Our client was next seen by a doctor at the Crawley Healthcare Centre on 20.12.09 with ongoing swelling and pain in the right calf. The doctor incorrectly noted that an ultrasound scan had ruled out a DVT. No proper examination of his calf was made by this doctor. The Wells scoring system again was not completed. No actual diagnosis was given, and no further investigations were organised.
Our client began suffering with breathing difficulties in August 2010 and collapsed on 21.11.10. He was rushed to hospital and was diagnosed with a massive bilateral PE.
Our client underwent a pulmonary thromboendarterectomy at the Papworth Hospital, Cambridge in March 2012. He subsequently made a slow recovery, but suffered with psychological consequences.
Our expert evidence confirmed that, had the Wells scoring system been completed on 02.06.09 or 20.12.09, the result would have suggested a DVT was likely, and our client ought to have been referred for an ultrasound scan. Such scan would have confirmed the diagnosis of DVT, and our client would have then been started on anticoagulation to remove it. Our client would not have developed a recurrent DVT, would not have developed the PE, and would not have required the subsequent extensive surgery with associated consequences.
A claim was pursued against Crawley Urgent Treatment Centre and it was necessary to issue Court proceedings following denials of liability initially.
Following the service of Court proceedings, the Defendant made an offer of £20,000 to settle and, after some negotiation, the claim was settled for £45,000.
Alex Tengroth, who had conduct of the claim, commented:
“This was a complex case, involving treatment over a long period of time.
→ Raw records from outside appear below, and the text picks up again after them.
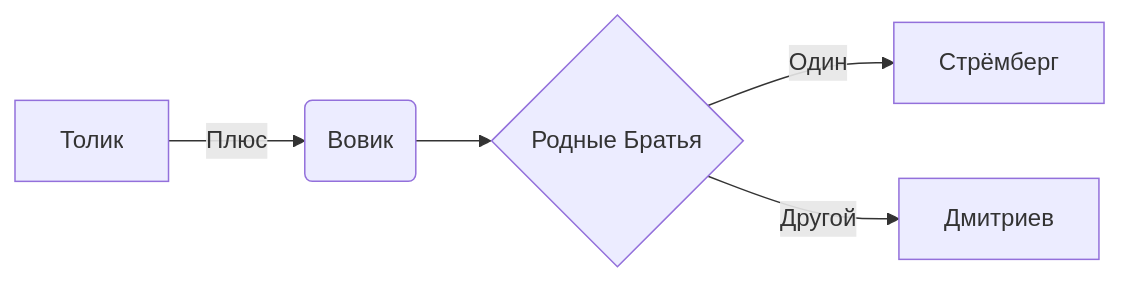
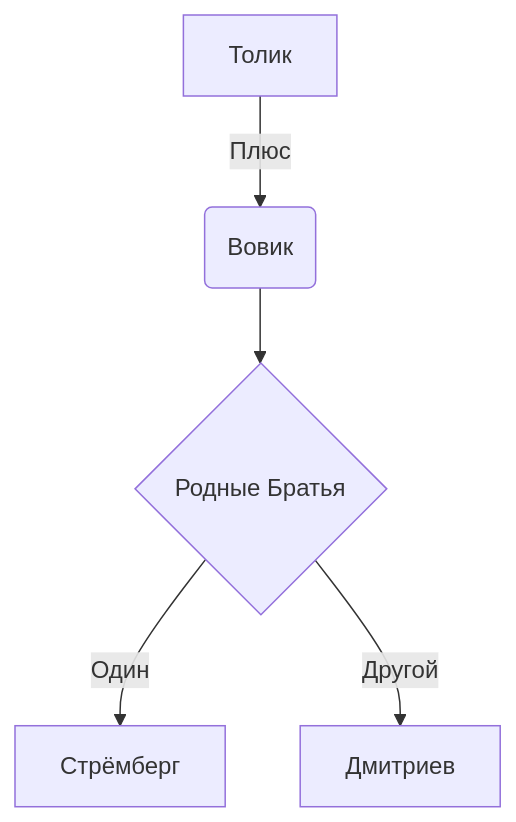
One commit to dvesti/site-dia changed the first of 5 diagrams in content/posts/my-article-name/index.md. Above: the diagram before and after it, drawn with Mermaid. The commit also changed other lines of this file, not shown here.

```diff
--- a/content/posts/my-article-name/index.md
+++ b/content/posts/my-article-name/index.md
@@ -53,7 +53,7 @@
 {{< mermaid >}}
-graph LR
+graph TD
 A[Толик] -->|Плюс| B(Вовик)
 B --> C{Родные Братья}
 C -->|Один| D[Стрёмберг]
 C -->|Другой| E[Дмитриев]
 {{< /mermaid >}}
```
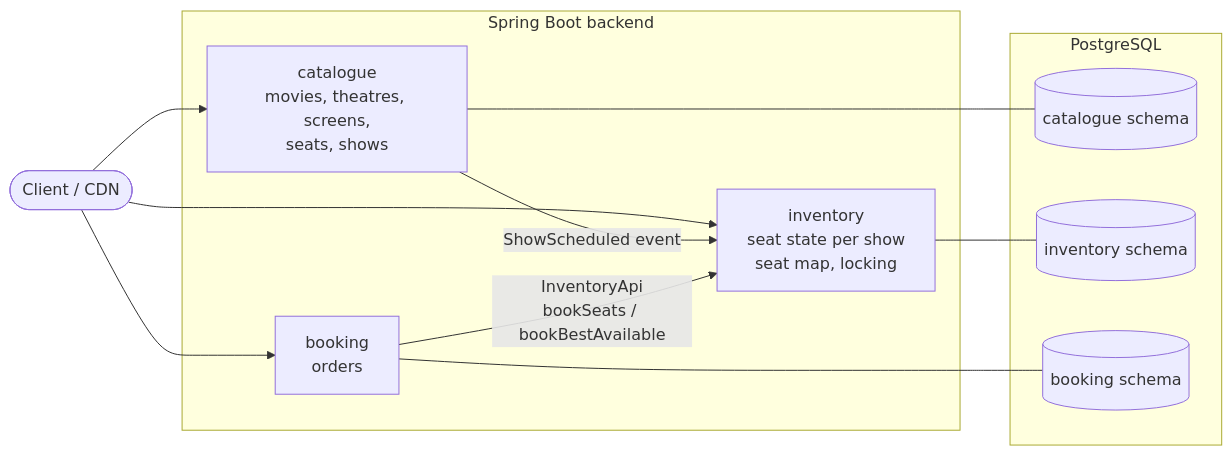
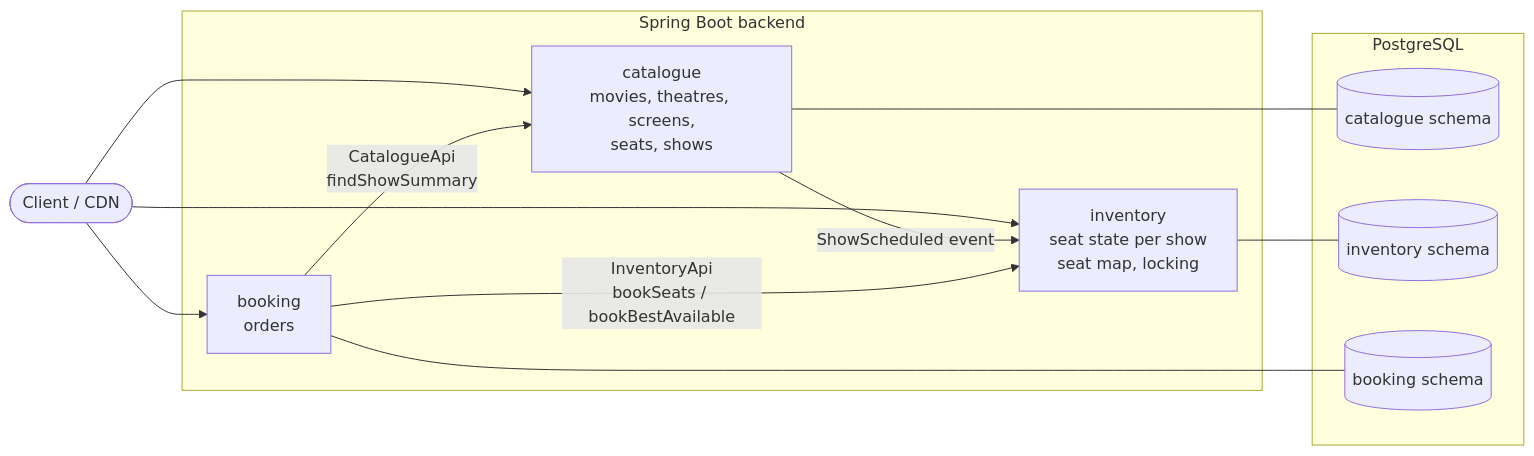
One commit to GopiSVDev/seat-lock changed the first of 3 diagrams in README.md. Above: the diagram before and after it, drawn with Mermaid. The commit also changed other lines of this file and 15 other files, not shown here.

First line of the commit message:
feat(booking): keep the show's details on each booking

````diff
--- a/README.md
+++ b/README.md
@@ -116,23 +116,24 @@
 ```mermaid
 flowchart LR
     client([Client / CDN])
 
     subgraph app[Spring Boot backend]
         catalogue[catalogue<br/>movies, theatres, screens,<br/>seats, shows]
         inventory[inventory<br/>seat state per show<br/>seat map, locking]
         booking[booking<br/>orders]
     end
 
     subgraph db[PostgreSQL]
         s1[(catalogue schema)]
         s2[(inventory schema)]
         s3[(booking schema)]
     end
 
     client --> catalogue & inventory & booking
     catalogue -- "ShowScheduled event" --> inventory
     booking -- "InventoryApi<br/>bookSeats / bookBestAvailable" --> inventory
+    booking -- "CatalogueApi<br/>findShowSummary" --> catalogue
     catalogue --- s1
     inventory --- s2
     booking --- s3
 ```
````
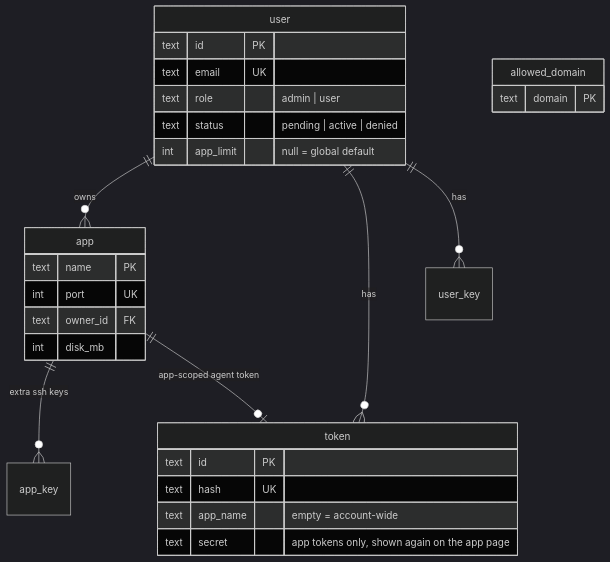
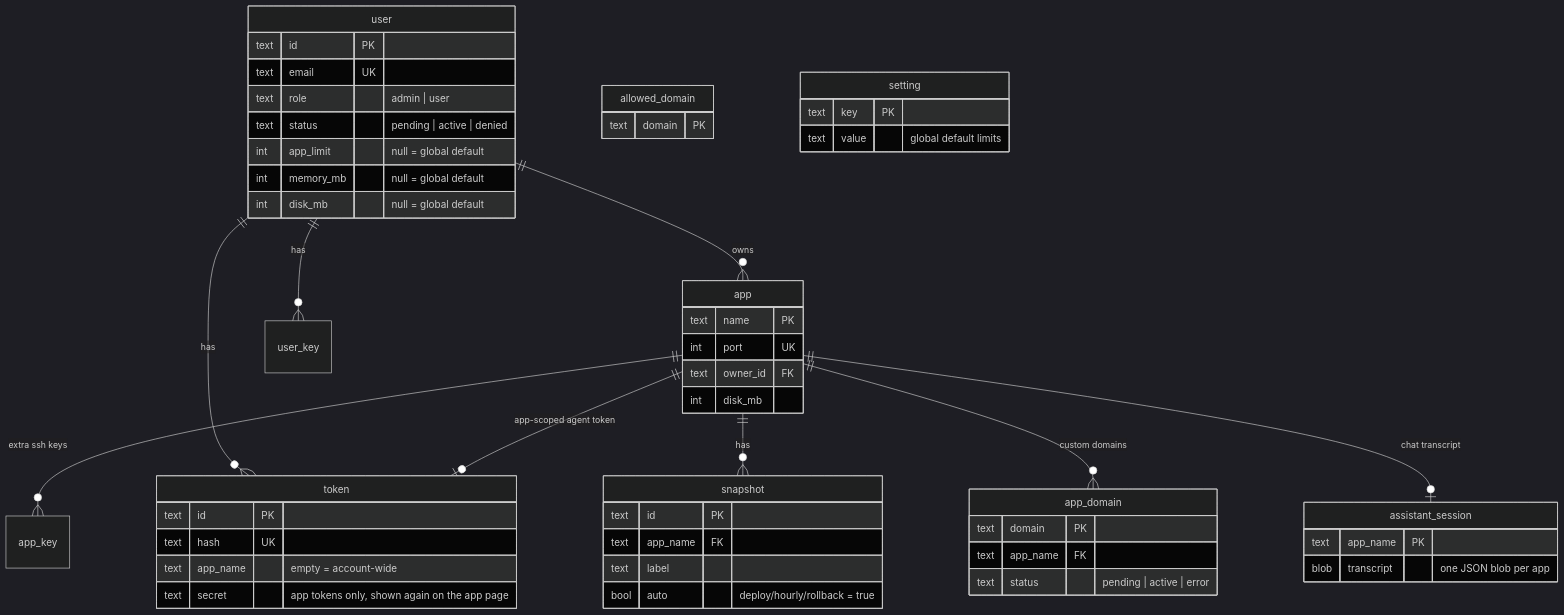
One commit to binwiederhier/hostit changed the eighth of 8 diagrams in ARCHITECTURE.md. Above: the diagram before and after it, drawn with Mermaid (dark theme). The commit also changed other lines of this file and 5 other files, not shown here.

First line of the commit message:
Prepare for open-source; refresh architecture doc

````diff
--- a/ARCHITECTURE.md
+++ b/ARCHITECTURE.md
@@ -244,31 +317,55 @@
 ```mermaid
 erDiagram
     user ||--o{ app : owns
     user ||--o{ token : has
     user ||--o{ user_key : has
     app ||--o{ app_key : "extra ssh keys"
     app ||--o| token : "app-scoped agent token"
+    app ||--o{ snapshot : has
+    app ||--o{ app_domain : "custom domains"
+    app ||--o| assistant_session : "chat transcript"
 
     user {
         text id PK
         text email UK
         text role "admin | user"
         text status "pending | active | denied"
         int app_limit "null = global default"
+        int memory_mb "null = global default"
+        int disk_mb "null = global default"
     }
     app {
         text name PK
         int port UK
         text owner_id FK
         int disk_mb
     }
     token {
         text id PK
         text hash UK
         text app_name "empty = account-wide"
         text secret "app tokens only, shown again on the app page"
     }
+    snapshot {
+        text id PK
+        text app_name FK
+        text label
+        bool auto "deploy/hourly/rollback = true"
+    }
+    app_domain {
+        text domain PK
+        text app_name FK
+        text status "pending | active | error"
+    }
+    assistant_session {
+        text app_name PK
+        blob transcript "one JSON blob per app"
+    }
     allowed_domain {
         text domain PK
     }
+    setting {
+        text key PK
+        text value "global default limits"
+    }
 ```
````
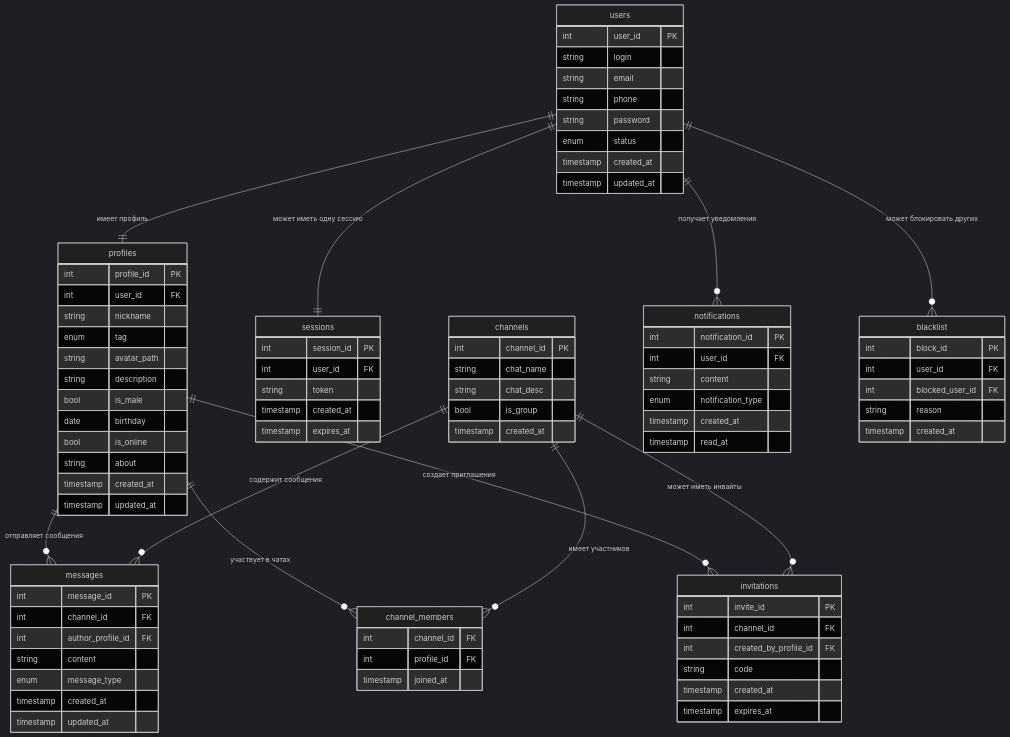
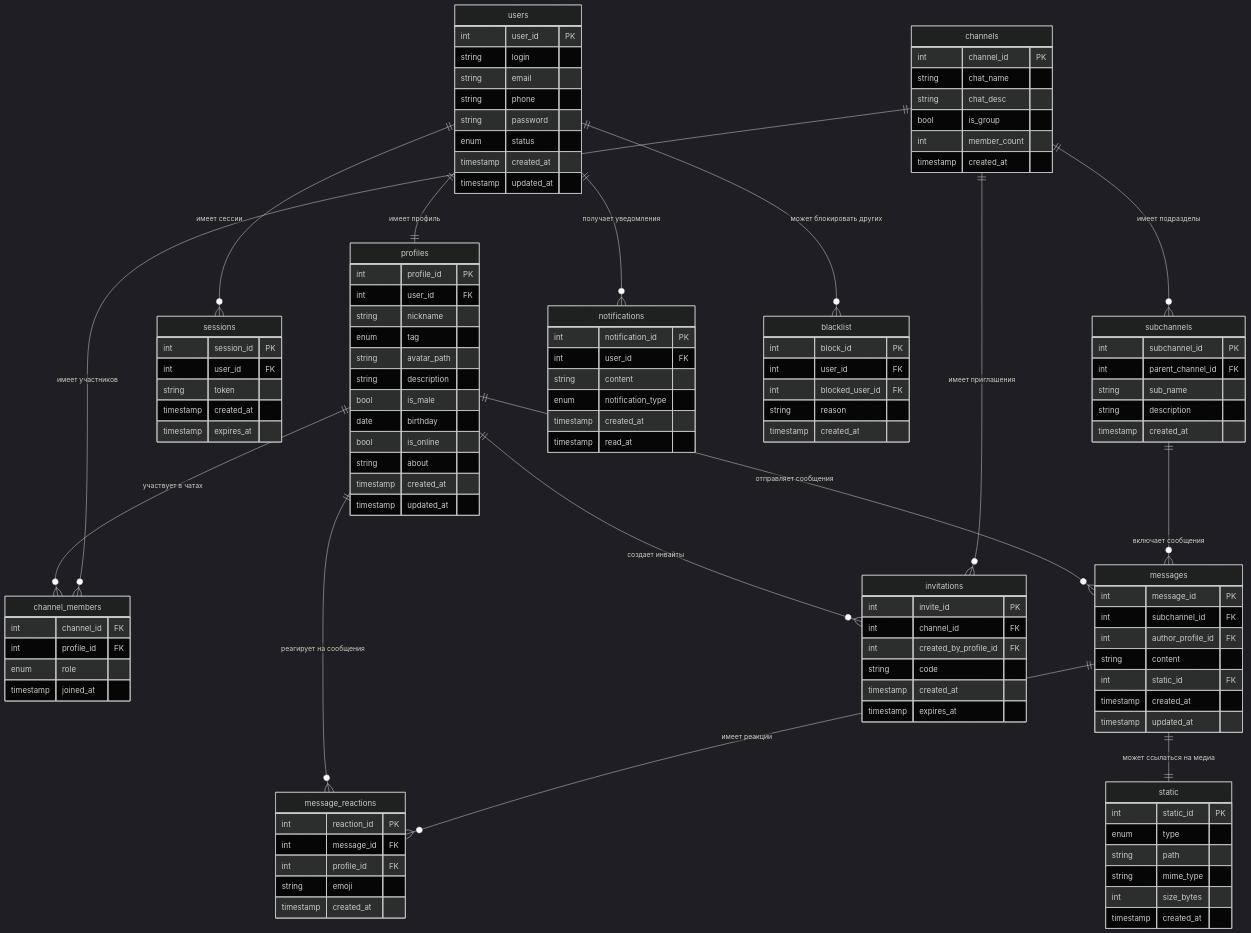
Before and after one commit to Neratus/highload_vk_technopark_Discord: the diagram in README.md, drawn with Mermaid (dark theme). The commit also changed other lines of this file, not shown here.

```diff
--- a/README.md
+++ b/README.md
@@ -416,23 +416,41 @@
     string chat_name
     string chat_desc
     bool is_group
+    int member_count
     timestamp created_at
 }
 
 channel_members {
     int channel_id FK
     int profile_id FK
+    enum role
     timestamp joined_at
+}
+
+subchannels {
+    int subchannel_id PK
+    int parent_channel_id FK
+    string sub_name
+    string description
+    timestamp created_at
 }
 
 messages {
     int message_id PK
-    int channel_id FK
+    int subchannel_id FK
     int author_profile_id FK
     string content
-    enum message_type
+    int static_id FK
     timestamp created_at
     timestamp updated_at
+}
+
+message_reactions {
+    int reaction_id PK
+    int message_id FK
+    int profile_id FK
+    string emoji
+    timestamp created_at
 }
 
 invitations {
@@ -461,20 +479,36 @@
     timestamp created_at
 }
 
+static {
+    int static_id PK
+    enum type
+    string path
+    string mime_type
+    int size_bytes
+    timestamp created_at
+}
+
 %% Связи
 
 users ||--|| profiles : "имеет профиль"
-users ||--|| sessions : "может иметь одну сессию"
+users ||--o{ sessions : "имеет сессии"
 users ||--o{ notifications : "получает уведомления"
 users ||--o{ blacklist : "может блокировать других"
 
+profiles ||--o{ channel_members : "участвует в чатах"
 profiles ||--o{ messages : "отправляет сообщения"
-profiles ||--o{ channel_members : "участвует в чатах"
-profiles ||--o{ invitations : "создает приглашения"
+profiles ||--o{ invitations : "создает инвайты"
+profiles ||--o{ message_reactions : "реагирует на сообщения"
 
-channels ||--o{ messages : "содержит сообщения"
+channels ||--o{ subchannels : "имеет подразделы"
 channels ||--o{ channel_members : "имеет участников"
-channels ||--o{ invitations : "может иметь инвайты"
+channels ||--o{ invitations : "имеет приглашения"
+
+subchannels ||--o{ messages : "включает сообщения"
+
+messages ||--o{ message_reactions : "имеет реакции"
+messages ||--|| static : "может ссылаться на медиа"
+
 
 
 
```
In the end the claim was settled at full value as all of my client’s injuries flowed from the Defendant’s negligence.
I am very pleased that my client’s recovery has been good, with relatively little ongoing consequence from the major life saving operation he required.”